• **Activity**:
Search the entries below for "useStore", and copy each line where it appears.

Data extracted from a collection
┄┄┄┄┄┄┄┄┄┄┄┄┄┄┄┄┄┄┄┄

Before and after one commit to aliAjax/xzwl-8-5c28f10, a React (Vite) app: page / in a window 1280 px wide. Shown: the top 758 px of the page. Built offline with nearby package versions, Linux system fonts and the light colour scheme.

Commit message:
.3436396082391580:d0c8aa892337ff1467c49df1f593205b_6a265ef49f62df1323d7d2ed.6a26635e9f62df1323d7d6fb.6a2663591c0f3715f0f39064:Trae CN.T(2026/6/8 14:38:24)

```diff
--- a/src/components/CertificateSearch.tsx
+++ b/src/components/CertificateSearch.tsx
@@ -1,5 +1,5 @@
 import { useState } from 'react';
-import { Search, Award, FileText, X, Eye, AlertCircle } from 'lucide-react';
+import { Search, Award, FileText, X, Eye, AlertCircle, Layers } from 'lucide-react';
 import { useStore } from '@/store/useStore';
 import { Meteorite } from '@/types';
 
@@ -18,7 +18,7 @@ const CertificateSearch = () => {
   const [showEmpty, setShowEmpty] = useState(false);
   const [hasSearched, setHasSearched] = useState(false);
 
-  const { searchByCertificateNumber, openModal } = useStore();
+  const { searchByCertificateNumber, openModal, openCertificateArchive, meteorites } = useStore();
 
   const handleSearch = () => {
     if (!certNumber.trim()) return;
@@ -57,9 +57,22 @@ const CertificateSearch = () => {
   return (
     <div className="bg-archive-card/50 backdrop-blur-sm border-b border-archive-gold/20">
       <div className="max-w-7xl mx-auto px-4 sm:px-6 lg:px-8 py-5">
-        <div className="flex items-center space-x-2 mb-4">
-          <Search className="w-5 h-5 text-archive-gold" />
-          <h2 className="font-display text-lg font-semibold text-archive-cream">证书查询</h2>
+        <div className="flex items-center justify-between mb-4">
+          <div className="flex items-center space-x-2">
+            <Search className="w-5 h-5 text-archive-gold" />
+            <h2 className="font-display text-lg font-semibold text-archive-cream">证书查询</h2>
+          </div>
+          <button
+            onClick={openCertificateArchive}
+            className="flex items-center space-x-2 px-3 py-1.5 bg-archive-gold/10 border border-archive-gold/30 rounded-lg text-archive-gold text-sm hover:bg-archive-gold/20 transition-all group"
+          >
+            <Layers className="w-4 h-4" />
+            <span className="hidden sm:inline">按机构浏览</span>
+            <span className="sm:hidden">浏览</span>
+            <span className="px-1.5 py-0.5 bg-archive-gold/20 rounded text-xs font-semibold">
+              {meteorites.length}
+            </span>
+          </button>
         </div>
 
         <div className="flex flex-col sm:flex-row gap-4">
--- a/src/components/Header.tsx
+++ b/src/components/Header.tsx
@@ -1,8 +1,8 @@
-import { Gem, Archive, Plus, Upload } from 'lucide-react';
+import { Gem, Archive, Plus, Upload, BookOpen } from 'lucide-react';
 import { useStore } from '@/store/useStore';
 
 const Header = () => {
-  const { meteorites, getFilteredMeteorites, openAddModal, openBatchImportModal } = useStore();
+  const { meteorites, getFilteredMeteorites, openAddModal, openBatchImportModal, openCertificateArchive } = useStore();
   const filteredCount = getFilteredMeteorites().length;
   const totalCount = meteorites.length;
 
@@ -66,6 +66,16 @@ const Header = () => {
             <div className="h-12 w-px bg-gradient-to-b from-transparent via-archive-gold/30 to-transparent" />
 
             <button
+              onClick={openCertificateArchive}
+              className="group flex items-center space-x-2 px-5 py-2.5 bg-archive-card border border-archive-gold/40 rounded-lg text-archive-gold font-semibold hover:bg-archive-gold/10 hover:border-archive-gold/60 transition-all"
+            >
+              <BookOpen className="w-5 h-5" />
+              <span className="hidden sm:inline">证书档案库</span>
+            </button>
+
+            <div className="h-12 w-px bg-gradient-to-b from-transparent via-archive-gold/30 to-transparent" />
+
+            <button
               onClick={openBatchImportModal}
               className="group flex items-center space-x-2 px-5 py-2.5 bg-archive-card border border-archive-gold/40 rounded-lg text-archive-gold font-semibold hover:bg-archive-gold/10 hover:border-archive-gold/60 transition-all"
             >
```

┄┄┄┄┄┄┄┄┄┄┄┄┄┄┄┄┄┄┄┄

• **Exercise solution**:
 import { useStore } from '@/store/useStore';
-  const { searchByCertificateNumber, openModal } = useStore();
+  const { searchByCertificateNumber, openModal, openCertificateArchive, meteorites } = useStore();
 import { useStore } from '@/store/useStore';
-  const { meteorites, getFilteredMeteorites, openAddModal, openBatchImportModal } = useStore();
+  const { meteorites, getFilteredMeteorites, openAddModal, openBatchImportModal, openCertificateArchive } = useStore();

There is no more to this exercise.